Their legislation was introduced on its own, but became part of Democratic President Joe Biden’s $1 trillion bill, approved by Congress in November 2021, to rebuild highways, bridges and other infrastructure. It also included money for Maryland to repair and replace bridges, improve transit and water infrastructure, and replace a 4-mile section of Amtrak’s Northeast Corridor, including the milelong, 19th-century Baltimore & Potomac Tunnel near Penn Station.
The “Highway to Nowhere” site could ultimately become a park or development of some sort.
The planning grant is a “critical first step toward addressing this historical injustice,” Van Hollen said Tuesday.
[ Baltimore seeks a federal grant to kick-start demolition of ‘Highway to Nowhere’ expressway ]
Additional funding could come from private investors, the federal government, the city or the state. The funding sources will depend on what shape the development takes, Cardin said.
Democratic Gov. Wes Moore was quoted in the release expressing his commitment to the redevelopment.
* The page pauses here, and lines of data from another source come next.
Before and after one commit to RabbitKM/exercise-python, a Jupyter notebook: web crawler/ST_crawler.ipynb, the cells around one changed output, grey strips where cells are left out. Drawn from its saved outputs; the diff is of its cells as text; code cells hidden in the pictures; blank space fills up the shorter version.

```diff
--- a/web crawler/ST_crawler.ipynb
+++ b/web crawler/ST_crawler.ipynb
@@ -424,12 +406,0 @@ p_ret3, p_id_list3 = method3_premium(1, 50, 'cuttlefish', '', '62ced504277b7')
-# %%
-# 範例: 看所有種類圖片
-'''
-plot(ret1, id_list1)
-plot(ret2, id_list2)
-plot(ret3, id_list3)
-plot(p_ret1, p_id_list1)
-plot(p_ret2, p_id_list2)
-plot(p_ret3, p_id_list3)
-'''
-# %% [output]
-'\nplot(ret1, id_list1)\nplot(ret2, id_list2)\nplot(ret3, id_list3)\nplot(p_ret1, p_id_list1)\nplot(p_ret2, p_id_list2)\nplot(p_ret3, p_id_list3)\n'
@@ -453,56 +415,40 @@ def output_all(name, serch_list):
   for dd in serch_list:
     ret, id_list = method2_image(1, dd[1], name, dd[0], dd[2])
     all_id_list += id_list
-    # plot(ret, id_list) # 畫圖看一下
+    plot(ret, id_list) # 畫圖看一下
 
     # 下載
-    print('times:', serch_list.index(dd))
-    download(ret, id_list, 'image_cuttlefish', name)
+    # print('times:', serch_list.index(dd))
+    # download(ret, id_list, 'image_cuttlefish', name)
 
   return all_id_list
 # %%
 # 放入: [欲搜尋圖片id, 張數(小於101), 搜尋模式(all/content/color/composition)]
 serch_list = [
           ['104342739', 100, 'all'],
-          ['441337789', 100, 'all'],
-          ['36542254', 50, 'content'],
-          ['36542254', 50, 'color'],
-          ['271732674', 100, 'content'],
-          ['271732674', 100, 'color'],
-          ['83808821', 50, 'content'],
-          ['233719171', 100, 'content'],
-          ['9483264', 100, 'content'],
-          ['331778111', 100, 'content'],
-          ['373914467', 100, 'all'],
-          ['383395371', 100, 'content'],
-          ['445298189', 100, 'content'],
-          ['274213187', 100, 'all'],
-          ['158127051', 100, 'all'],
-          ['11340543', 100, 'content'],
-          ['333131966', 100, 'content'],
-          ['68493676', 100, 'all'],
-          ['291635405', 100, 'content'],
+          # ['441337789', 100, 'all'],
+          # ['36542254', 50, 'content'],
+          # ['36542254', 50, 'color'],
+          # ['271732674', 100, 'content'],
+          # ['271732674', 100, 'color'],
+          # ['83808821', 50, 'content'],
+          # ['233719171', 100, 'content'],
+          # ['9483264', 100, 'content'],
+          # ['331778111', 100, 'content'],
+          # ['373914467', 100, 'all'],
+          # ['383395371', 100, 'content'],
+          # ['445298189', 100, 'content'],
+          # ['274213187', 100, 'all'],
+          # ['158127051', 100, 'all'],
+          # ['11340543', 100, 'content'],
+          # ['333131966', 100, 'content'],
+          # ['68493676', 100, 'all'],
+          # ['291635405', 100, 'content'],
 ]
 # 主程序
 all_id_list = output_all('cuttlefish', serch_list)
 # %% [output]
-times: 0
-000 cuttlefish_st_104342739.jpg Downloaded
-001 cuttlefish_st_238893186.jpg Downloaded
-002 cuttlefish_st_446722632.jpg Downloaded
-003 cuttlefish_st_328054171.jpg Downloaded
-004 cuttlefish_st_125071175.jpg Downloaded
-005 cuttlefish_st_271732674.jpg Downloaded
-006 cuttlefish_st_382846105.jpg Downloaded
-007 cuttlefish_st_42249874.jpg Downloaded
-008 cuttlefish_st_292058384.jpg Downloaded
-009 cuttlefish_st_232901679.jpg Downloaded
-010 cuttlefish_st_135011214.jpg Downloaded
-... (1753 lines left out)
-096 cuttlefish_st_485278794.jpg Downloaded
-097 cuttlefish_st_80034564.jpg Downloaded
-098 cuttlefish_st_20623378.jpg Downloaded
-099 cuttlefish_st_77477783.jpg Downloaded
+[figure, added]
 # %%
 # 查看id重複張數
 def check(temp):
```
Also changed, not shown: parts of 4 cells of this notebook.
Scott said the city “can finally begin to heal from the devastating impact of the callous and discriminatory highway project that separated communities, displaced families, and shuttered small businesses over 50 years ago.”